■ Difference listings
========================================
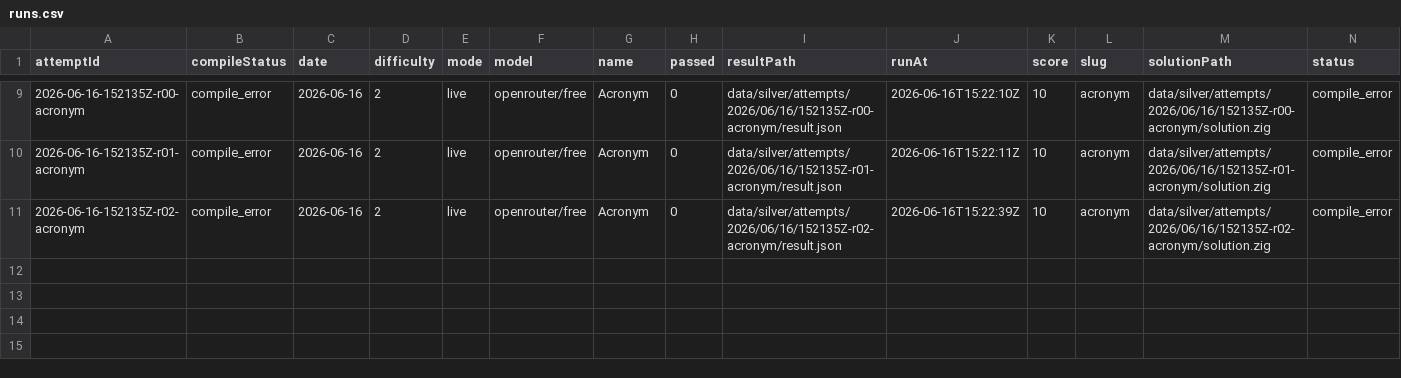
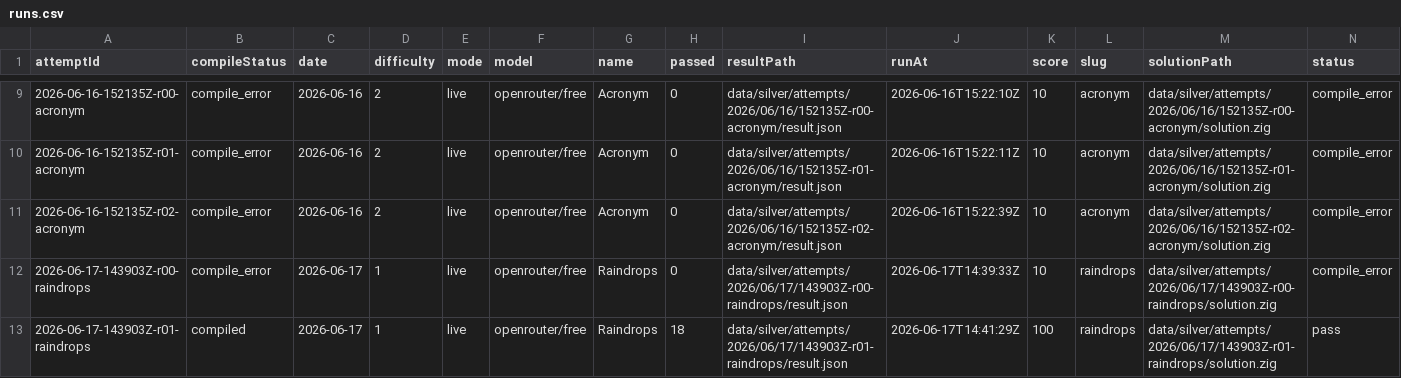
Before and after one commit to s04/zigsyphus, a CSV file: data/gold/runs.csv, drawn as a sheet; only a part is shown, gaps mark what is left out; rows hold the shown columns only; the diff names each change by its address in the sheet, - before the commit and + after, or states it on an @@ line.

```diff
--- a/data/gold/runs.csv
+++ b/data/gold/runs.csv
+row 12: 2026-06-17-143903Z-r00-raindrops | compile_error | 2026-06-17 | 1 | live | openrouter/free | Raindrops | 0 | data/silver/attempts/2026/06/17/143903Z-r00-raindrops/result.json | 2026-06-17T14:39:33Z | 10 | raindrops | data/silver/attempts/2026/06/17/143903Z-r00-raindrops/solution.zig | compile_error
+row 13: 2026-06-17-143903Z-r01-raindrops | compiled | 2026-06-17 | 1 | live | openrouter/free | Raindrops | 18 | data/silver/attempts/2026/06/17/143903Z-r01-raindrops/result.json | 2026-06-17T14:41:29Z | 100 | raindrops | data/silver/attempts/2026/06/17/143903Z-r01-raindrops/solution.zig | pass
```
Also changed, not shown: 11 other files.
========================================
■ Exercise
Exactly as written, print each entry, leaving all pictures out.

■ Task output
Before and after one commit to s04/zigsyphus, a CSV file: data/gold/runs.csv, drawn as a sheet; only a part is shown, gaps mark what is left out; rows hold the shown columns only; the diff names each change by its address in the sheet, - before the commit and + after, or states it on an @@ line.

```diff
--- a/data/gold/runs.csv
+++ b/data/gold/runs.csv
+row 12: 2026-06-17-143903Z-r00-raindrops | compile_error | 2026-06-17 | 1 | live | openrouter/free | Raindrops | 0 | data/silver/attempts/2026/06/17/143903Z-r00-raindrops/result.json | 2026-06-17T14:39:33Z | 10 | raindrops | data/silver/attempts/2026/06/17/143903Z-r00-raindrops/solution.zig | compile_error
+row 13: 2026-06-17-143903Z-r01-raindrops | compiled | 2026-06-17 | 1 | live | openrouter/free | Raindrops | 18 | data/silver/attempts/2026/06/17/143903Z-r01-raindrops/result.json | 2026-06-17T14:41:29Z | 100 | raindrops | data/silver/attempts/2026/06/17/143903Z-r01-raindrops/solution.zig | pass
```
Also changed, not shown: 11 other files.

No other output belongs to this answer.